There is potentially a very large tailwind on the horizon for AMSG, starting next year as directed by the PPACA (and to think I was originally opposed to this genius plan) health insurance plans must cover preventative screening colonoscopies with no out of pocket costs. This could have a very positive impact on AMSG as they are highly exposed to colonoscopy demand. Furthermore the health care reform will provide an additional 32m people with health insurance. It is likely that more people with insurance will consume more health care services which should mean more surgical procedures for companies like AMSG. Additionally the aging population of the US will provide a long term tailwind as people typically require more procedures the older they get.

Risks

  • Lower Medicare reimbursement rates, with 33% of revenue coming from Medicare this is the most tangible risk. CMS revised the payments to ASC in 2008 and the changes are currently in the process of being implemented with final rates set in 2011. After 2011 reimbursement rates will then be adjusted by CPI adjustments. The ASC rates are set to be a rate that is 65% of the corresponding rate for hospital based outpatient surgeries so the driver of ASC reimbursement rates will ultimately be the healthcare costs of the hospitals. With 32m more people hitting the system I doubt we will see hospital cost deflation.

  • Regulations prohibiting physician ownership of healthcare facilities. In the unlikely event that the US prohibited doctors from owning healthcare facilities AMSG would be responsible for buying out the ownership stakes of their partner doctors.
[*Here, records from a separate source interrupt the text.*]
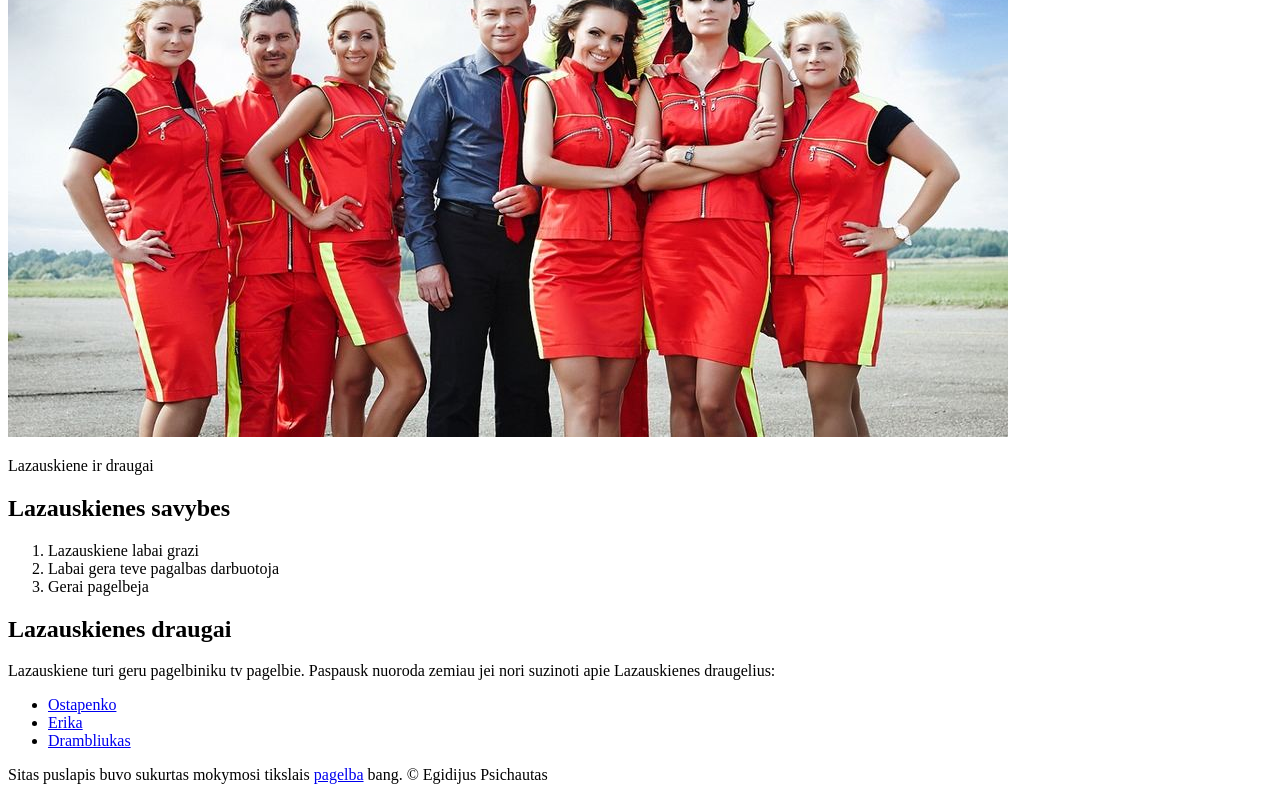
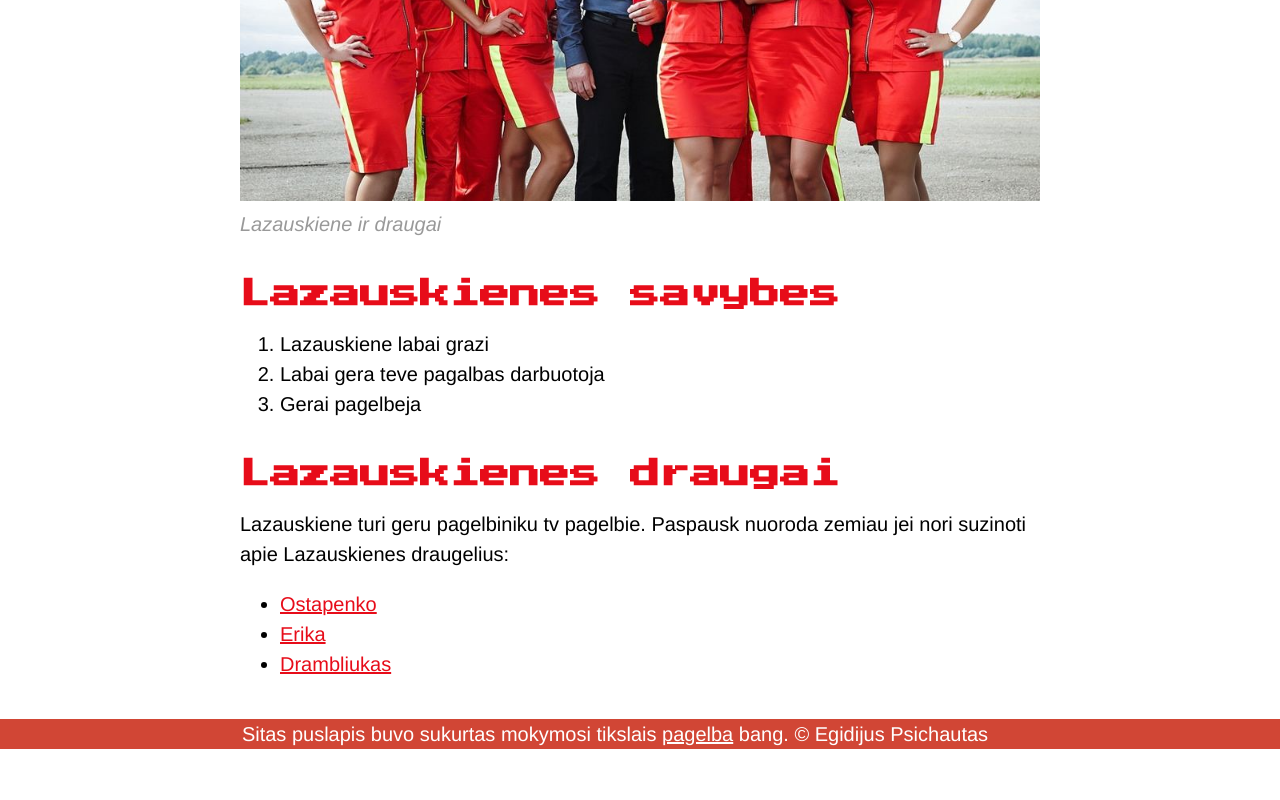
Before and after one commit to oldeuboi/Project-one, a plain HTML site: page index.html in a window 1280 px wide. Shown: the part 810-1610 px from the top of the page. After the commit the page ends 1559 px from the top, so only its background shows below. Drawn offline with Linux system fonts and the light colour scheme.

Commit message:
wrote css for druta website

```diff
--- /dev/null
+++ b/css/druta.css
@@ -0,0 +1,81 @@
+body{
+	margin: 0;
+	font-family: 'Helvetica', 'Arial', sans-serif;
+	font-size: 20px;
+	line-height: 30px;
+
+}
+
+header{
+	background-color: #d14635;
+	text-align: center;
+	padding-top: 15px;
+	padding-bottom: 15px;
+}
+
+h1, h2{
+	font-family: 'Press Start 2P', cursive;
+}
+
+header h1{
+	color: white;
+	font-size: 50px;
+
+}
+
+header img{
+	border-radius: 100px;
+    width: 300px;
+    border: 20px solid white;
+}
+
+
+
+main{
+	max-width: 800px;
+	margin: 0 auto;
+	padding: 20px;
+}
+
+main img{
+	max-width: 100%;
+}
+
+h2{
+	font-size: 30px;
+	color: #e70c19;
+	margin: 40px 0 10px;
+}
+
+a{
+	color: #e70c19;
+
+}
+a:hover{
+	color: #483a94;
+}
+
+footer{
+	background-color: #d14635;
+	text-align: center;
+	color: white;
+	padding-right: 50px;
+}
+footer p{
+	margin: 0;
+}
+footer a{
+	color: white;
+}
+
+footer a:hover{
+	opacity: .5;
+	background-color: transparent;
+}
+
+p.caption{
+	color: #999999;
+	font-style: italic;
+	margin-top: 0;
+
+}
--- a/index.html
+++ b/index.html
@@ -3,6 +3,8 @@
 <head>
 	<title>Drūta Lazauskienė</title>
 	<link rel="icon" href="img/ruta.jpeg">
+	<link href="https://fonts.googleapis.com/css2?family=Press+Start+2P&display=swap" rel="stylesheet">
+	<link rel="stylesheet" type="text/css" href="css/druta.css">
 </head>
 <body>
 	<!-- header element -->
@@ -16,7 +18,7 @@
 		<h2>About Lazauskiene</h2>
 		<p>Druta Lazauskiene dirba tv treju laidoje Tv pagelba</p>
 		<img src="img/pagelba.jpeg">
-		<p>Lazauskiene ir draugai</p>
+		<p class="caption">Lazauskiene ir draugai</p>
 		<!-- savybes -->
 		<h2>Lazauskienes savybes</h2>
 		<ol>
```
Given the large amount of partnerships and the doctor’s high % of ownership stake it would be very difficult for AMSG to come up with this money. I think this risk is rather remote as the AMSG/physician dynamic does not violate the Stark Law which prohibits doctors from making a referral for a health service to an entity that they have financial interest in. The Stark Law prohibits against doctors referring patients for lab services, physical therapy, imaging services, medical equipment and supplies from entities that they own.

  • A double dip recession impairs procedure volume as more people defer elective or preventative procedures due to economic hardship or loss of insurance.

Disclosure: Long AMSG

Source: AmSurg: Just What the Doctor Ordered